That place closed its doors in early 2004, and throughout the White Sox’ 2005 run my friends and I repeatedly theorized out loud how cool it would be to watch all of this postseason business at the old hangout.
Now, understand that in any other year, chances are I’d be cursing you – yes YOU, Rays fans. I’d be smashing every cowbell I could find to pieces, or heading down to the Shedd Aquarium here in Chicago to throw sharp objects at any and all rays (devil, sting, and whoever else got in my way) swimming around, or even threatening people named Ray with a violent shanking.
Except I can’t, for two reasons. First and foremost – and as a Sox fan, this is very hard for me to admit – I’ve been rooting for you. Not just your team but for those of you who’ve stuck by them and are just now rewarded for your patience. I’ve been the fan of a near-perennial also-ran for most of my life, and I feel your pain of living in the shadows of mightier, more glamorous franchises.

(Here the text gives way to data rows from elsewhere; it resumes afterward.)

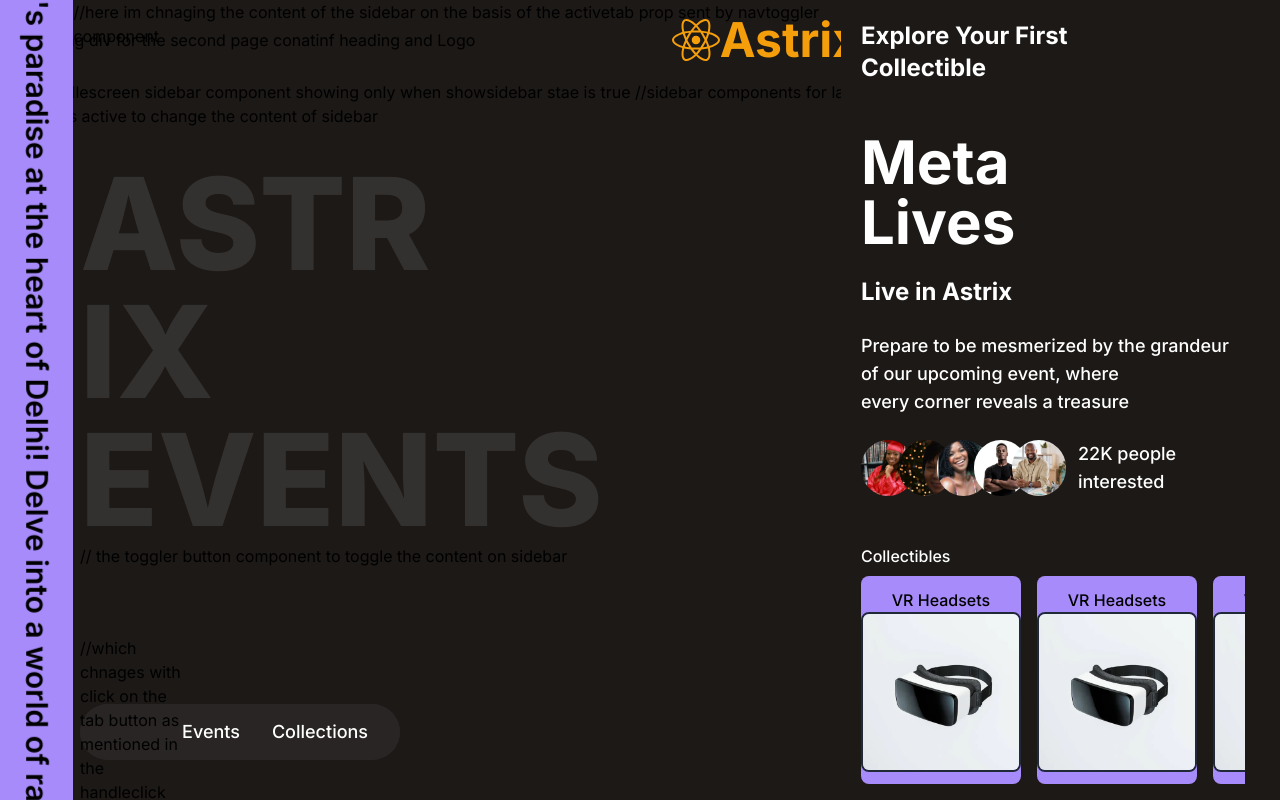
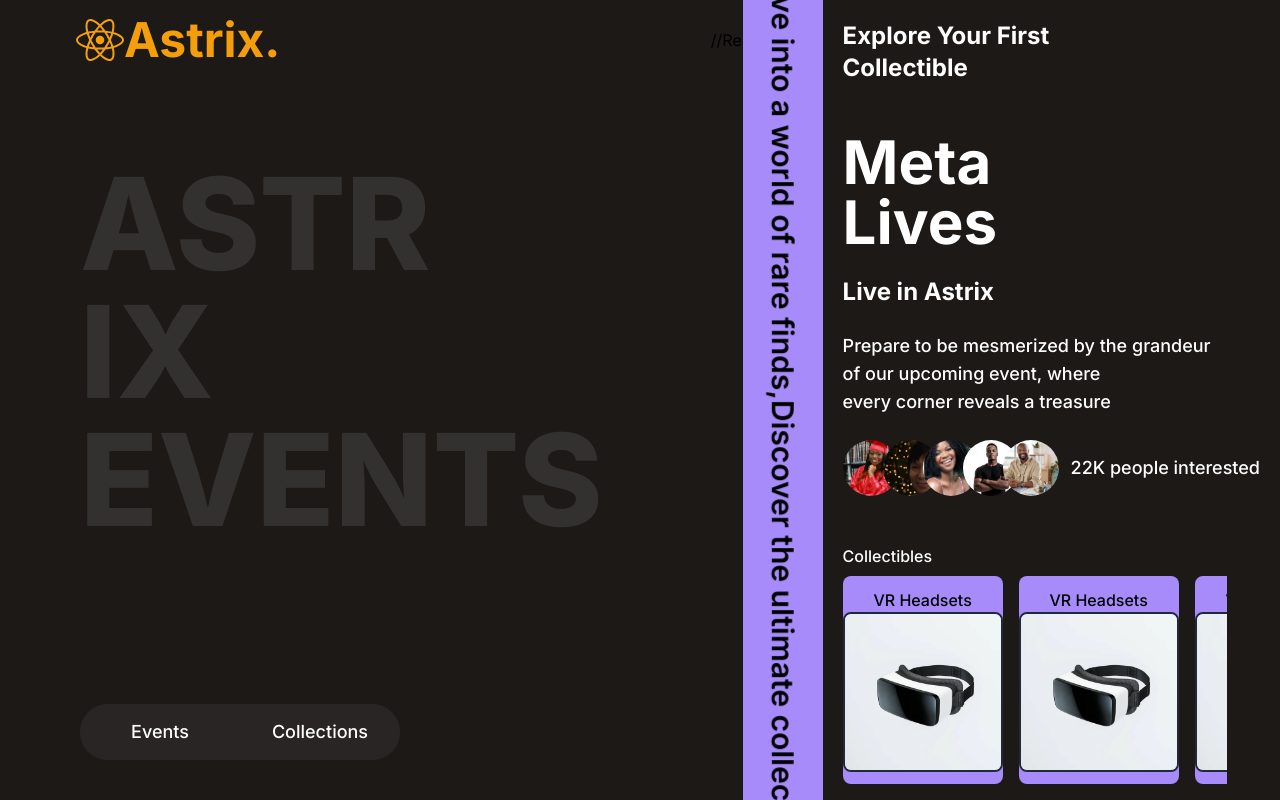
Before and after one commit to Jv-7889230967/-jatin-verma-wasserstoff-FrontendTask, a Next.js app: page /pages in a window 1280 px wide. Built offline with nearby package versions, Linux system fonts and the light colour scheme; what tw-elements would draw is missing.

Commit message:
optimizations

```diff
--- a/app/components/ImageSlider.jsx
+++ b/app/components/ImageSlider.jsx
@@ -18,7 +18,7 @@ export default function ImageSlider() {
     const totalWidth = images.length * imageWidth;
     let currentScroll = 0;
 
-    const intervalId = setInterval(() => {  //creating a infinite loop to restart the scrolling images and scrolling according to the width of the images present
+    const intervalId = setInterval(() => {
       // Scroll to the next image
       if (scrollRef.current) {
         currentScroll = (currentScroll + imageWidth) % totalWidth;
@@ -31,11 +31,11 @@ export default function ImageSlider() {
   return (
     <div className="flex flex-row h-3/4 w-screen md:w-5/12 ml-28 mt-14 overflow-hidden relative">
       <div className="flex gap-10 overflow-x-auto scroll-smooth focus:scroll-auto scroll-snap-type-x scroll-padding-x-20" ref={scrollRef} style={{ scrollbarWidth: "none" }}>
-        {images.map((image, index) => (  //mapping the images object to avoid repeatively coding the images and reducing the lines of code
+        {images.map((image, index) => (
           <div key={index} className={`z-20 h-full flex-shrink-0 scroll-snap-align-center`}>
             <h2 className="text-white mt-2 text-2xl font-bold">{image.heading}</h2>
             <div className="relative w-96 h-full">
-              <Image src={image.src} alt={image.heading} layout="fill" objectFit="cover" className="rounded-lg" />   //next-image tag used for image rendreing over regular img tag
+              <Image src={image.src} alt={image.heading} layout="fill" objectFit="cover" className="rounded-lg" />
             </div>
           </div>
         ))}
--- a/app/components/NavToggler.jsx
+++ b/app/components/NavToggler.jsx
@@ -1,25 +1,31 @@
 import React, { useState, useEffect } from 'react';
 
 export default function NavToggler({ activetab, setActivetab }) {
-  const [activeButton, setActiveButton] = useState('events'); // Initial active button
+  const [activeButton, setActiveButton] = useState('events');
+  // Initial active button
 
   const handleClick = (button) => {
     setActiveButton(button);
-    setActivetab(button); // Update the activetab state in the parent component
+    setActivetab(button);
+    // Update the activetab state in the parent component
   };
 
   // Update activeButton state when activetab state changes
   useEffect(() => {
     setActiveButton(activetab);
-  }, [activetab]);//trigerring the useEffect hook when active tab is changed
+  }, [activetab]);
+  //trigerring the useEffect hook when active tab is changed
 
   return (
     <div className="absolute flex flex-row h-14 w-80 mt-40 justify-between items-center bg-stone-800 rounded-full">
       <div
         className={`flex justify-center items-center h-full w-1/2 rounded-full ${
           activeButton === 'events' ? 'bg-stone-500' : 'bg-inherit'
-        } ${activetab === 'events' ? 'active' : ''}transition-colors ease-in-out duration-100`}  //changing the color of the tabs according the active button state
-      >                                                                                         //which chnages with click on the tab button as mentioned in the handleclick function
+        } ${activetab === 'events' ? 'active' : ''}transition-colors ease-in-out duration-100`}
+        //changing the color of the tabs according the active button state
+      >
+
+      {/*which chnages with click on the tab button as mentioned in the handleclick function*/}
         <button className="text-white text-lg font-medium" onClick={() => handleClick('events')}>
           Events
         </button>
--- a/app/components/SideBar.jsx
+++ b/app/components/SideBar.jsx
@@ -9,13 +9,14 @@ export default function SideBar({activetab}) {
     <div className="z-40 absolute hidden flex-row md:flex inset-y-0 right-0 h-screen w-auto">
       <div className="h-screen w-20 bg-violet-400 flex justify-center items-center overflow-hidden">
         <div className="flex rotate-90 whitespace-nowrap">
-          <p className="text-3xl font-semibold animate-scroll infinite">  //this the scrolling vertical div with repeated scrolling feature of the text
+           {/*this the scrolling vertical div with repeated scrolling feature of the text*/}
+          <p className="text-3xl font-semibold animate-scroll infinite">
             Discover the ultimate collector's paradise at the heart of Delhi! Delve into a world of rare finds, exquisite treasures, and timeless collections at our upcoming event Discover the ultimate collector's paradise at the heart of Delhi! Delve into a world of rare finds,Discover the ultimate collector's paradise at the heart of Delhi! Delve into a world of rare finds, exquisite treasures, and timeless collections at our upcoming event Discover the ultimate collector's paradise at the heart of Delhi! Delve into a world of rare finds,Discover the ultimate collector's paradise at the heart of Delhi! Delve into a world of rare finds, exquisite treasures, and timeless collections at our upcoming event Discover the ultimate collector's paradise at the heart of Delhi! Delve into a world of rare finds,Discover the ultimate collector's paradise at the heart of Delhi! Delve into a world of rare finds, exquisite treasures, and timeless collections at our upcoming event Discover the ultimate collector's paradise at the heart of Delhi! Delve into a world of rare finds,
           </p>
         </div>
       </div>
 
-      //here im chnaging the content of the sidebar on the basis of the activetab prop sent by navtoggler component
+      {/*here im chnaging the content of the sidebar on the basis of the activetab prop sent by navtoggler component*/}
 
       <div className="h-screen w-auto bg-stone-900 overflow-y-auto">
         <div className="flex flex-col m-5">
@@ -38,7 +39,7 @@ export default function SideBar({activetab}) {
      </div>}
         <br/>
         <br/>
-        {activetab==='events'?<EventsScroll/>:<ScrollItems/>}  //rendreing different components on the state of activetab
+        {activetab==='events'?<EventsScroll/>:<ScrollItems/>}  {/*rendreing different components on the state of activetab*/}
   <div className={`flex flex-row h-40 w-96 ${activetab === 'events' ? 'justify-between' : 'justify-end'} items-end mt-12`}>
   {activetab === 'events' && <Image src={'/assets/qr-Code.webp'} alt='card' height={100} width={100}/>}
   <div className='flex items-center justify-center h-14 w-40 mt-14 bg-yellow-300 rounded-full text-xl font-bold'>
--- a/app/components/SmallScreenSideBar.jsx
+++ b/app/components/SmallScreenSideBar.jsx
@@ -4,8 +4,8 @@ import ScrollItems from './ScrollItems';
 import Image from 'next/image';
 import EventsScroll from './EeventsScroll';
 
-//this is the sidebar for smaller screen does have the text scrolling container for better view in smaller screen
-//E,se everything is similar
+{/*this is the sidebar for smaller screen does have the text scrolling container for better view in smaller screen*/}
+//Else everything is similar
 export default function SmallScreenSideBar({activetab}) {
   return (
     <div className={`z-40 absolute flex flex-row right-0 h-full w-auto`}>
--- a/app/page.js
+++ b/app/page.js
@@ -22,7 +22,7 @@ export default function Home() {
 
       <div className="flex flex-col h-auto w-auto overflow-x-auto absolute top-1/2 left-1/2 transform -translate-x-1/2 -translate-y-1/2">
 
-        <section className="flex flex-row h-20 w-auto gap-3 items-center m-2">  //multiple section for displaying text
+        <section className="flex flex-row h-20 w-auto gap-3 items-center m-2">  {/*multiple section for displaying text*/}
           <p className="text-6xl font-bold not-italic">WE</p>
           <div className="w-64 h-16 galaxy-image transition-transform"></div>
           <p className="text-6xl font-bold not-italic">ORGANIZE THE</p>
--- a/app/pages/page.js
+++ b/app/pages/page.js
@@ -5,7 +5,6 @@ import SideBar from "../components/SideBar";
 import TocIcon from '@mui/icons-material/Toc';
 import NavToggler from "../components/NavToggler";
 import SmallScreenSideBar from "../components/SmallScreenSideBar";
-import EmblaCarousel from "../components/ImageSlider";
 
 export default function Page() {
   const [activetab, setActivetab] = useState('event');
@@ -21,7 +20,7 @@ const SLIDES = Array.from(Array(SLIDE_COUNT).keys())
   return (
     <div className="relative overflow-x-hidden overflow-y-auto h-screen w-screen bg-stone-900">
 
-      <div className="flex flex-row justify-between items-center p-3 h-20 w-screen">   //heading div for the second page conatinf heading and Logo
+      <div className="flex flex-row justify-between items-center p-3 h-20 w-screen">   {/*heading div for the second page conatinf heading and Logo*/}
         <h1 className="flex text-amber-500 text-5xl font-bold ml-16"><FaReact /> Astrix.</h1>   //React logo
         <TocIcon    //icon to display sidebar for smaller screens
           sx={{ color: "white" }}
@@ -30,13 +29,13 @@ const SLIDES = Array.from(Array(SLIDE_COUNT).keys())
           onClick={()=>{HandlecLick()}}  //toggeling feature for opening and closing the sidebar for a responsive layout
         />
       </div>
-   {showSidebar && <SmallScreenSideBar activetab={activetab}/>}  //the smallescreen sidebar component showing only when showsidebar stae is true
-   <SideBar activetab={activetab} />  //sidebar components for larger screens
+   {showSidebar && <SmallScreenSideBar activetab={activetab}/>}  {/*the smallescreen sidebar component showing only when showsidebar stae is true*/}
+   <SideBar activetab={activetab} />  {/*sidebar components for larger screens*/}
 
       <div className="absolute h-auto w-auto top-40 left-20">
         <h1 className="text-white text-9xl opacity-10 text-gray-700 font-extrabold">ASTR<br/>IX<br/>EVENTS</h1>
-        <NavToggler activetab={activetab} setActivetab={setActivetab} />  // the toggler button component to toggle the content on sidebar
-      </div>     //we are sending two two props to check with tab is active to change the content of sidebar
+        <NavToggler activetab={activetab} setActivetab={setActivetab} />  {/*the toggler button component to toggle the content on sidebar*/}
+      </div>     {/*we are sending two two props to check with tab is active to change the content of sidebar*/}
 
     </div>
   );
```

Enjoy this moment for all you can.
The other is simpler, yet more complicated, and it has to do with the name of that bar. Yes, it taught us to temporarily embrace fans of other teams, but there has to be some kind of cosmic revenge at work here. It’s as though the owner and his bar are getting back at the Sox from beyond the IRS foreclosure grave for our sin of even thinking of leaving those other teams’ fans alone.
We once heard its name like a whisper on a haunted wind; now we see it in our face, and we see it now as the looming specter of doom facing our beloved baseball team: Ray’s.
Another friend and I were talking a few weeks back, just as the Sox hit the skids, about whose bandwagon we’d be jumping on once the Good Guys were out of it. We both agreed the Rays, because they play about as solidly as a team can and because it would just be a good outcome.
But now, oh now, you’ve gone and done it: Rays. Sox. Ray’s. Sox-Rays. Ray’s Sox. The Chicago White Sox, everyone’s favorite softball team, against the AL East champion Rays who actually have the name of the only bar-league softball team I would ever want to be a part of. The ghost of the neighborhood gem manifested on the jerseys and caps of the scary good team out of St. Pete who have to be licking their chops over the prospect of a short series against our local home run derby champions.
Then again, Ray was a huge Sox fan.
And suddenly, I have a good feeling about this series.